About this task :: When you retype the records that follow, keep each word as it is and drop any pictures.

Entries taken from a collection:
══════

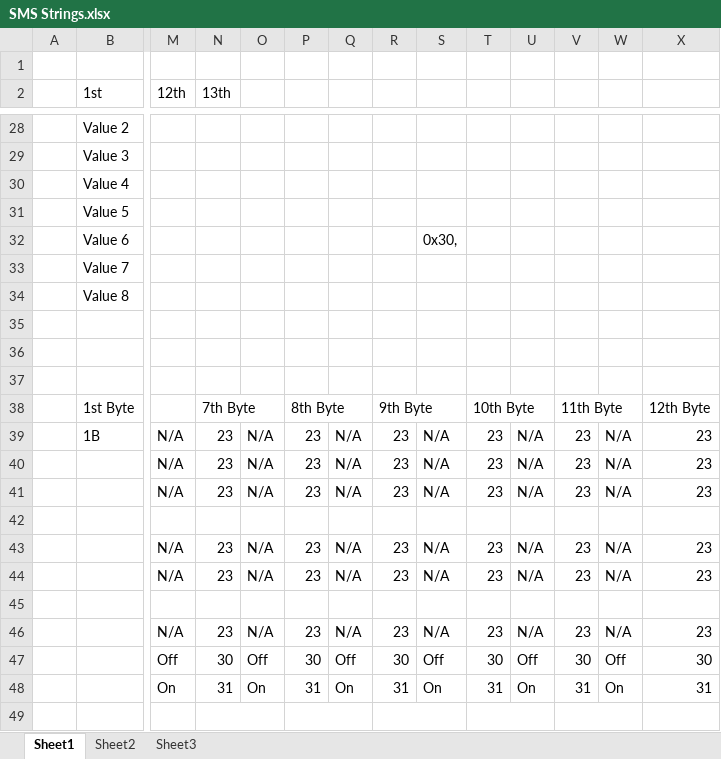
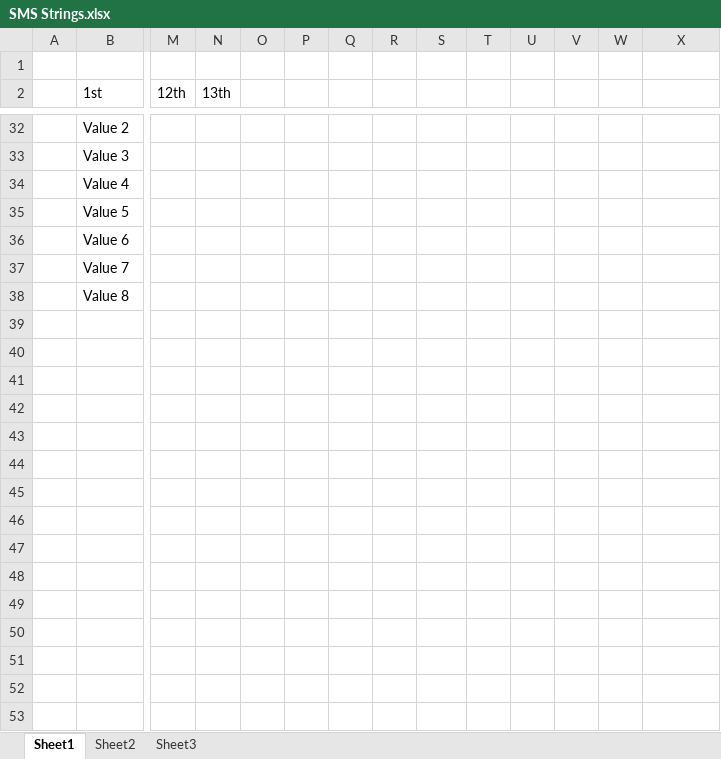
Before and after one commit to JCT250/Scooter, an Excel workbook: SMS Strings.xlsx, sheet Sheet1, drawn as a sheet; only a part is shown, gaps mark what is left out; values as stored, in another font and other column widths than the file's, no cell formats; removed rows and columns are numbered as before the commit, all else as after; rows hold the shown columns only; the diff covers the shown part only; the diff names each change by its address in the sheet, - before the commit and + after, or states it on an @@ line.

```diff
--- a/SMS Strings.xlsx (sheet Sheet1)
+++ b/SMS Strings.xlsx (sheet Sheet1)
-S36: 0x30,
+S36: (empty)
-row 35: (empty)
-row 36: (empty)
-row 37: (empty)
-row 38:  | 1st Byte |  | 7th Byte |  | 8th Byte |  | 9th Byte |  | 10th Byte |  | 11th Byte |  | 12th Byte
-row 39:  | 1B | N/A | 23 | N/A | 23 | N/A | 23 | N/A | 23 | N/A | 23 | N/A | 23
-row 40:  |  | N/A | 23 | N/A | 23 | N/A | 23 | N/A | 23 | N/A | 23 | N/A | 23
-row 41:  |  | N/A | 23 | N/A | 23 | N/A | 23 | N/A | 23 | N/A | 23 | N/A | 23
-row 42: (empty)
-row 43:  |  | N/A | 23 | N/A | 23 | N/A | 23 | N/A | 23 | N/A | 23 | N/A | 23
-row 44:  |  | N/A | 23 | N/A | 23 | N/A | 23 | N/A | 23 | N/A | 23 | N/A | 23
-row 45: (empty)
-row 46:  |  | N/A | 23 | N/A | 23 | N/A | 23 | N/A | 23 | N/A | 23 | N/A | 23
-row 47:  |  | Off | 30 | Off | 30 | Off | 30 | Off | 30 | Off | 30 | Off | 30
-row 48:  |  | On | 31 | On | 31 | On | 31 | On | 31 | On | 31 | On | 31
-row 49: (empty)
```
Also changed, not shown: 4 added rows, 10 removed rows and 20 edited cells elsewhere in this sheet, cell formats, 8 other files.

══════

Response box ::
Before and after one commit to JCT250/Scooter, an Excel workbook: SMS Strings.xlsx, sheet Sheet1, drawn as a sheet; only a part is shown, gaps mark what is left out; values as stored, in another font and other column widths than the file's, no cell formats; removed rows and columns are numbered as before the commit, all else as after; rows hold the shown columns only; the diff covers the shown part only; the diff names each change by its address in the sheet, - before the commit and + after, or states it on an @@ line.

```diff
--- a/SMS Strings.xlsx (sheet Sheet1)
+++ b/SMS Strings.xlsx (sheet Sheet1)
-S36: 0x30,
+S36: (empty)
-row 35: (empty)
-row 36: (empty)
-row 37: (empty)
-row 38:  | 1st Byte |  | 7th Byte |  | 8th Byte |  | 9th Byte |  | 10th Byte |  | 11th Byte |  | 12th Byte
-row 39:  | 1B | N/A | 23 | N/A | 23 | N/A | 23 | N/A | 23 | N/A | 23 | N/A | 23
-row 40:  |  | N/A | 23 | N/A | 23 | N/A | 23 | N/A | 23 | N/A | 23 | N/A | 23
-row 41:  |  | N/A | 23 | N/A | 23 | N/A | 23 | N/A | 23 | N/A | 23 | N/A | 23
-row 42: (empty)
-row 43:  |  | N/A | 23 | N/A | 23 | N/A | 23 | N/A | 23 | N/A | 23 | N/A | 23
-row 44:  |  | N/A | 23 | N/A | 23 | N/A | 23 | N/A | 23 | N/A | 23 | N/A | 23
-row 45: (empty)
-row 46:  |  | N/A | 23 | N/A | 23 | N/A | 23 | N/A | 23 | N/A | 23 | N/A | 23
-row 47:  |  | Off | 30 | Off | 30 | Off | 30 | Off | 30 | Off | 30 | Off | 30
-row 48:  |  | On | 31 | On | 31 | On | 31 | On | 31 | On | 31 | On | 31
-row 49: (empty)
```
Also changed, not shown: 4 added rows, 10 removed rows and 20 edited cells elsewhere in this sheet, cell formats, 8 other files.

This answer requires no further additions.